Swallow's attorney, Scott C. Williams, made that claim in a document filed Tuesday in a Federal Elections Commission lawsuit in federal court in Salt Lake City against Johnson and Swallow.
The 2015 lawsuit alleges that Johnson could make contributions to candidates for federal offices in 2009 and 2010 that exceeded the $2,400 legal limit by providing funds to others who would then donate in their names.
Johnson contributed some $100,000 to Shurtleff, who was a candidate for the U.S. Senate for a time, and about $50,000 to Lee's subsequent Senate campaign, as well as $20,000 to then-Senate Majority Leader Reid, who is now retired.
Johnson used straw donors to contribute to Shurtleff's and Lee's campaigns at the request of Swallow, the FEC alleges.
Johnson, who is serving an 11-year sentence on his federal conviction of making false statements to a bank, has said he made the claim about Swallow after he had been promised by state and federal investigators that his statements would kept confidential.

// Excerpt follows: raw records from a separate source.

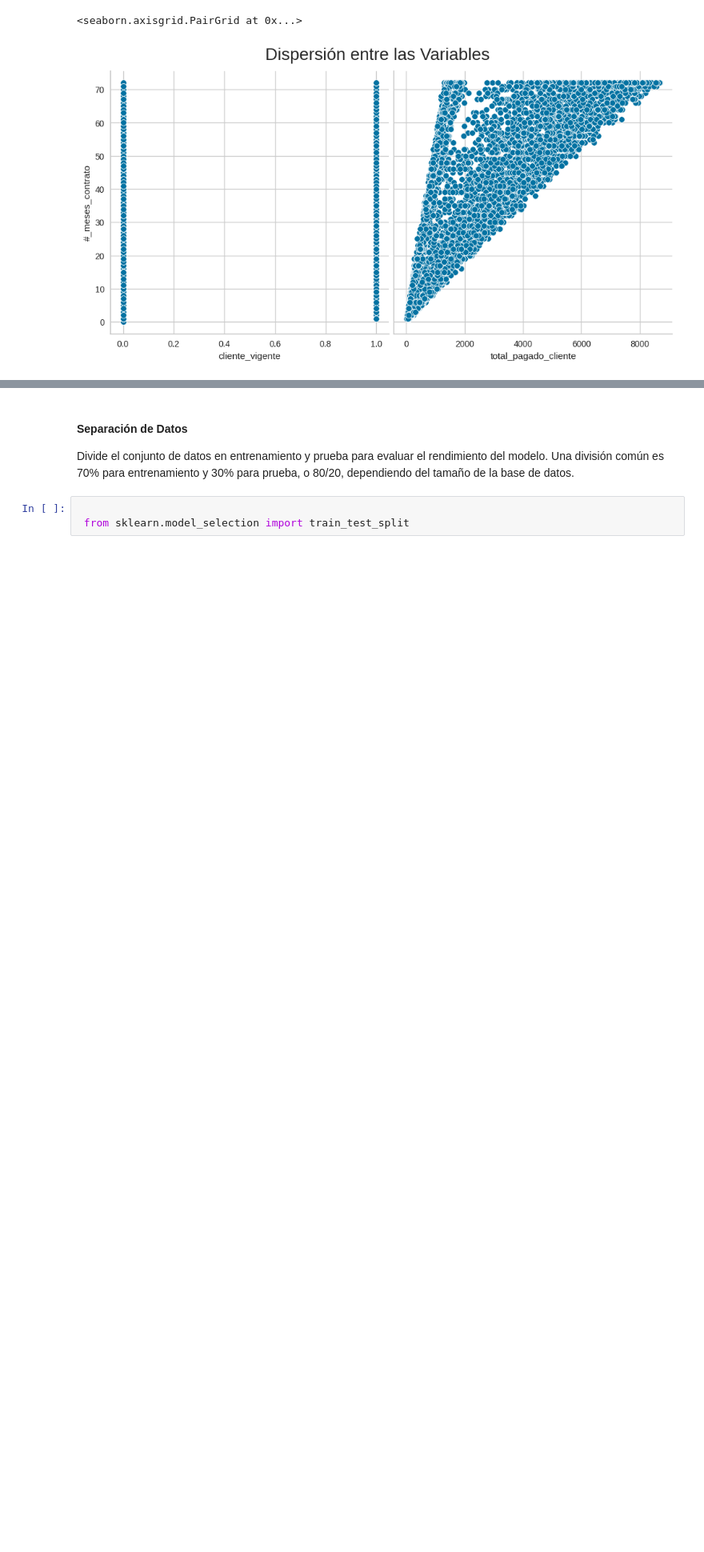
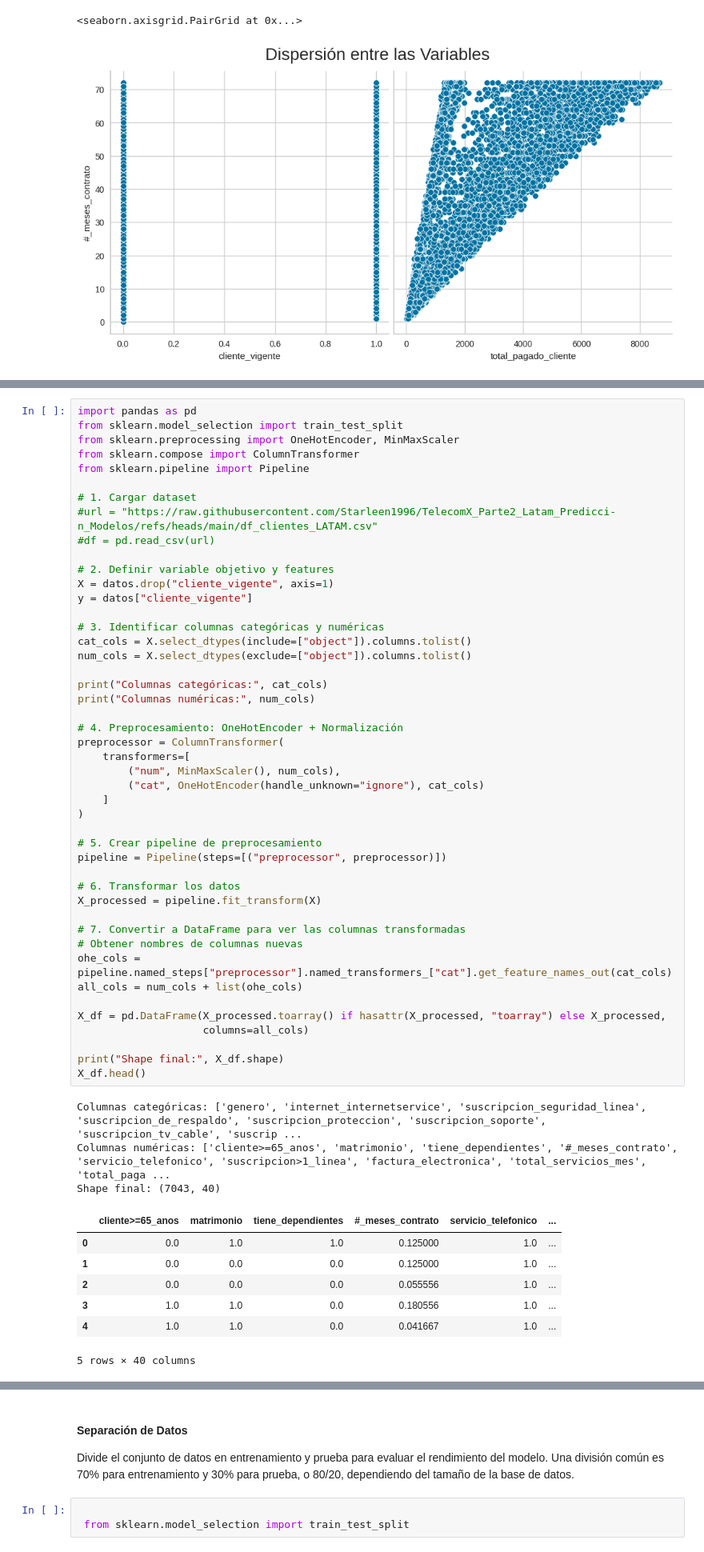
Before and after one commit to Starleen1996/TelecomX_Parte2_Latam_Predicci-n_Modelos, a Jupyter notebook: TelecomX_LATAM_Parte2_Predicción_Modelos_Actualizado.ipynb, the cells around one changed output, grey strips where cells are left out. Shown at 80% size. Cells and saved outputs as stored; diff of their text form; blank space fills up the shorter version.

```diff
--- a/TelecomX_LATAM_Parte2_Predicción_Modelos_Actualizado.ipynb
+++ b/TelecomX_LATAM_Parte2_Predicción_Modelos_Actualizado.ipynb
@@ -442,0 +461,57 @@ plt.show()
+# %%
+import pandas as pd
+from sklearn.model_selection import train_test_split
+from sklearn.preprocessing import OneHotEncoder, MinMaxScaler
+from sklearn.compose import ColumnTransformer
+from sklearn.pipeline import Pipeline
+
+# 1. Cargar dataset
+#url = "https://raw.githubusercontent.com/Starleen1996/TelecomX_Parte2_Latam_Predicci-n_Modelos/refs/heads/main/df_clientes_LATAM.csv"
+#df = pd.read_csv(url)
+
+# 2. Definir variable objetivo y features
+X = datos.drop("cliente_vigente", axis=1)
+y = datos["cliente_vigente"]
+
+# 3. Identificar columnas categóricas y numéricas
+cat_cols = X.select_dtypes(include=["object"]).columns.tolist()
+num_cols = X.select_dtypes(exclude=["object"]).columns.tolist()
+
+print("Columnas categóricas:", cat_cols)
+print("Columnas numéricas:", num_cols)
+
+# 4. Preprocesamiento: OneHotEncoder + Normalización
+preprocessor = ColumnTransformer(
+    transformers=[
+        ("num", MinMaxScaler(), num_cols),
+        ("cat", OneHotEncoder(handle_unknown="ignore"), cat_cols)
+    ]
+)
+
+# 5. Crear pipeline de preprocesamiento
+pipeline = Pipeline(steps=[("preprocessor", preprocessor)])
+
+# 6. Transformar los datos
+X_processed = pipeline.fit_transform(X)
+
+# 7. Convertir a DataFrame para ver las columnas transformadas
+# Obtener nombres de columnas nuevas
+ohe_cols = pipeline.named_steps["preprocessor"].named_transformers_["cat"].get_feature_names_out(cat_cols)
+all_cols = num_cols + list(ohe_cols)
+
+X_df = pd.DataFrame(X_processed.toarray() if hasattr(X_processed, "toarray") else X_processed,
+                    columns=all_cols)
+
+print("Shape final:", X_df.shape)
+X_df.head()
+# %% [output]
+Columnas categóricas: ['genero', 'internet_internetservice', 'suscripcion_seguridad_linea', 'suscripcion_de_respaldo', 'suscripcion_proteccion', 'suscripcion_soporte', 'suscripcion_tv_cable', 'suscrip ...
+Columnas numéricas: ['cliente>=65_anos', 'matrimonio', 'tiene_dependientes', '#_meses_contrato', 'servicio_telefonico', 'suscripcion>1_linea', 'factura_electronica', 'total_servicios_mes', 'total_paga ...
+Shape final: (7043, 40)
+|  | cliente>=65_anos | matrimonio | tiene_dependientes | #_meses_contrato | servicio_telefonico | ... |
+| 0 | 0.0 | 1.0 | 1.0 | 0.125000 | 1.0 | ... |
+| 1 | 0.0 | 0.0 | 0.0 | 0.125000 | 1.0 | ... |
+| 2 | 0.0 | 0.0 | 0.0 | 0.055556 | 1.0 | ... |
+| 3 | 1.0 | 1.0 | 0.0 | 0.180556 | 1.0 | ... |
+| 4 | 1.0 | 1.0 | 0.0 | 0.041667 | 1.0 | ... |
+5 rows × 40 columns
```
Also changed, not shown: parts of 37 cells of this notebook.
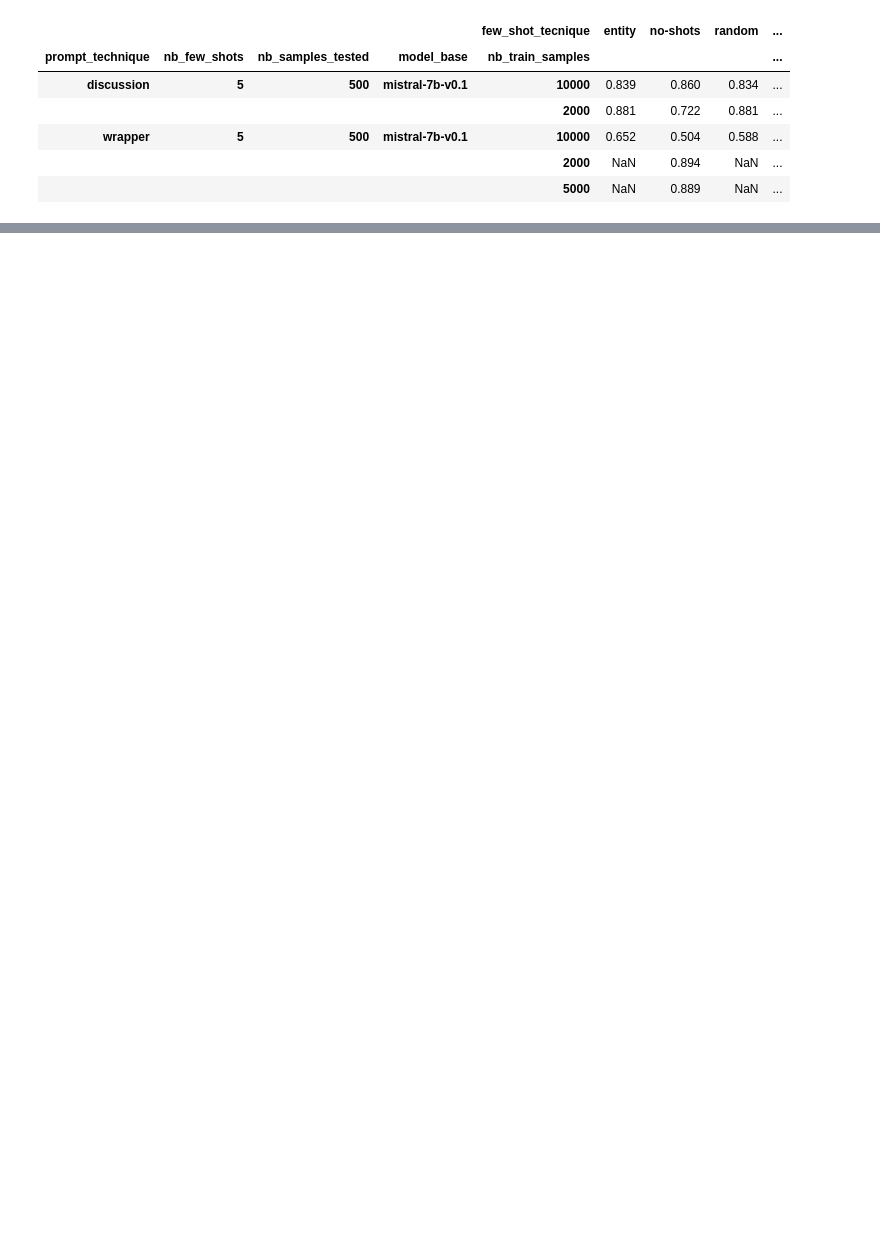
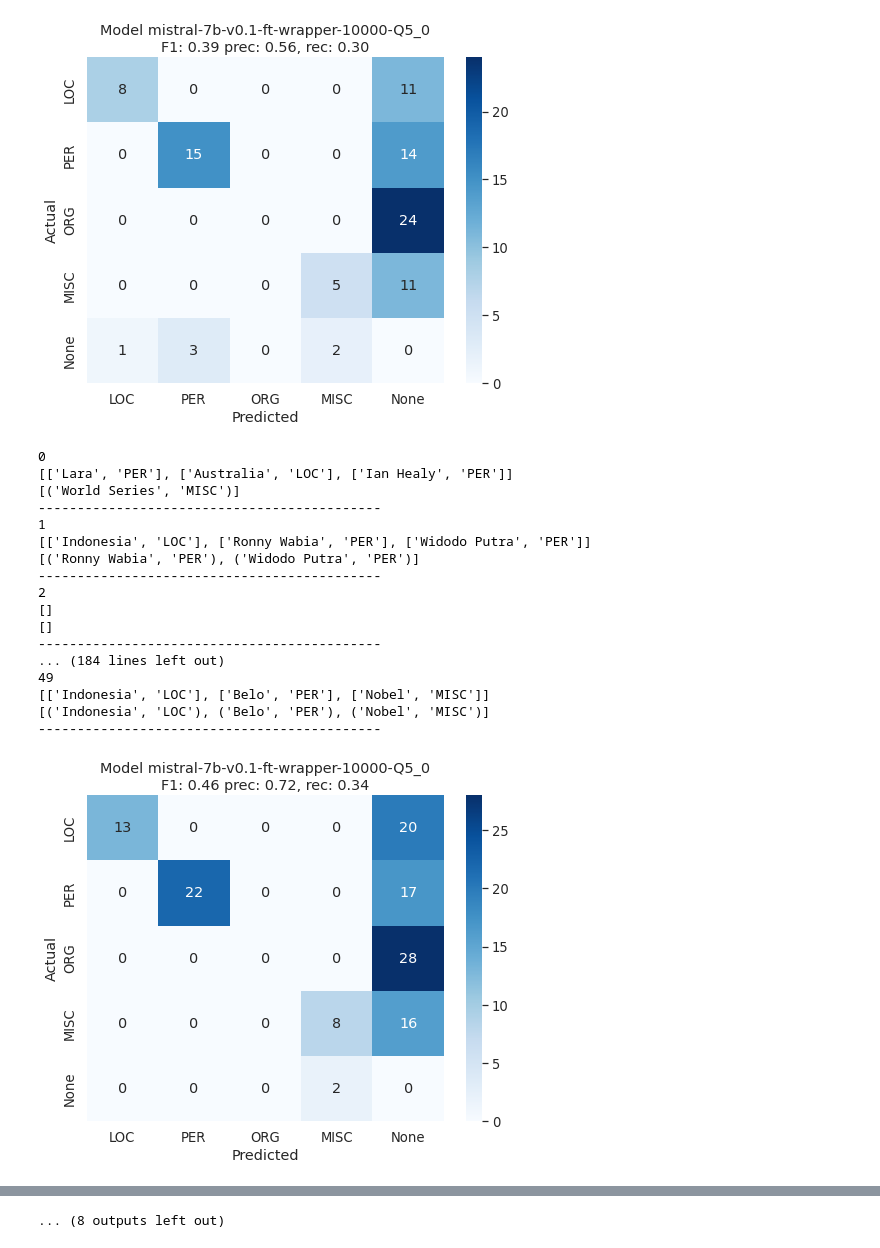
Before and after one commit to MathieuDesponds/Information-extraction-in-official-documents-using-LLMs, a Jupyter notebook: analysing_results.ipynb, the cells around one changed output, grey strips where cells are left out. Saved outputs shown, nothing was run; the diff lists cells and outputs as text; code cells hidden in the pictures; blank space fills up the shorter version.

Commit message:
Prepare alanylseis on wrapper

```diff
--- a/analysing_results.ipynb
+++ b/analysing_results.ipynb
@@ -91,20 +119,27 @@ ft_cleaned = ft_results.loc[idx_max]
-# %%
-df = ft_cleaned[ft_cleaned['nb_samples_tested'] == 500]
-# Create dummy columns for 'few_shot_tecnique'
-df.pivot(index=['prompt_technique',
-       'nb_few_shots', 'nb_samples_tested', 'model_base', 'nb_train_samples'], columns='few_shot_tecnique', values= 'f1_mean')
-# %% [output]
-|  |  |  |  | few_shot_tecnique | entity | no-shots | random | ... |
-| prompt_technique | nb_few_shots | nb_samples_tested | model_base | nb_train_samples |  |  |  | ... |
-| discussion | 5 | 500 | mistral-7b-v0.1 | 10000 | 0.839 | 0.860 | 0.834 | ... |
-|  |  |  |  | 2000 | 0.881 | 0.722 | 0.881 | ... |
-| wrapper | 5 | 500 | mistral-7b-v0.1 | 10000 | 0.652 | 0.504 | 0.588 | ... |
-|  |  |  |  | 2000 | NaN | 0.894 | NaN | ... |
-|  |  |  |  | 5000 | NaN | 0.889 | NaN | ... |
 # %%
-model  = "mistral-7b-v0.1-ft-discussion-10000-Q5_0"
-result = load_result(model, PT_OutputList.name(), FST_Sentence.name(), with_precision = "10_False")
+model  = "mistral-7b-v0.1-ft-wrapper-10000-Q5_0"
+result = load_result(model, PT_Wrapper.name(), FST_Sentence.name(), with_precision = "10_False")
 
 for r in result.res_insts :
     r.show_cm()
     r.analyse_results()
+# %% [output]
+[figure, added]
+0
+[['Lara', 'PER'], ['Australia', 'LOC'], ['Ian Healy', 'PER']]
+[('World Series', 'MISC')]
+--------------------------------------------
+1
+[['Indonesia', 'LOC'], ['Ronny Wabia', 'PER'], ['Widodo Putra', 'PER']]
+[('Ronny Wabia', 'PER'), ('Widodo Putra', 'PER')]
+--------------------------------------------
+2
+[]
+[]
+--------------------------------------------
+... (184 lines left out)
+49
+[['Indonesia', 'LOC'], ['Belo', 'PER'], ['Nobel', 'MISC']]
+[('Indonesia', 'LOC'), ('Belo', 'PER'), ('Nobel', 'MISC')]
+--------------------------------------------
+[figure, added]
@@ -111,3 +235,4 @@ for r in result.res_insts :
+... (8 outputs left out)
 # %%
 r.f1
 # %%
```
Also changed, not shown: parts of 15 cells of this notebook, 11 other files.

Instead, Utah Department of Public Safety investigator Scott Nesbitt, who participated in interviews with Johnson, disclosed that information to the FEC without authorization, court documents say.
Now, Williams said in his court filing that, "Johnson will deny that Mr. Swallow aided, abetted or otherwise engaged in any activity upon which the FEC bases it claims."
Instead, Johnson will say previous statements "are unreliable, and how he was incentivized to make them by promises of leniency, anonymity, and other actions in return for such statements."
Johnson was told his statements would not be provided to the FEC, but was "ultimately betrayed," Williams wrote.
Earlier this month, Swallow was acquitted by a 3rd District Court jury of nine charges related to allegations of public corruption.
Johnson was scheduled as a star witness for the prosecution but refused to testify, citing his constitutional right against self-incrimination and his distrust of federal authorities.
Williams said during Swallow's trial that, based on his conversations, he believed Johnson's testimony would be more helpful to the defense than to the prosecution.
Johnson, who was sentenced to 30 days in the Salt Lake County jail for his refusal to testify against Swallow, is serving his federal sentence for making false statements to a bank at a low-security prison in California.
Neither Williams nor Johnson's attorneys replied to messages seeking comment.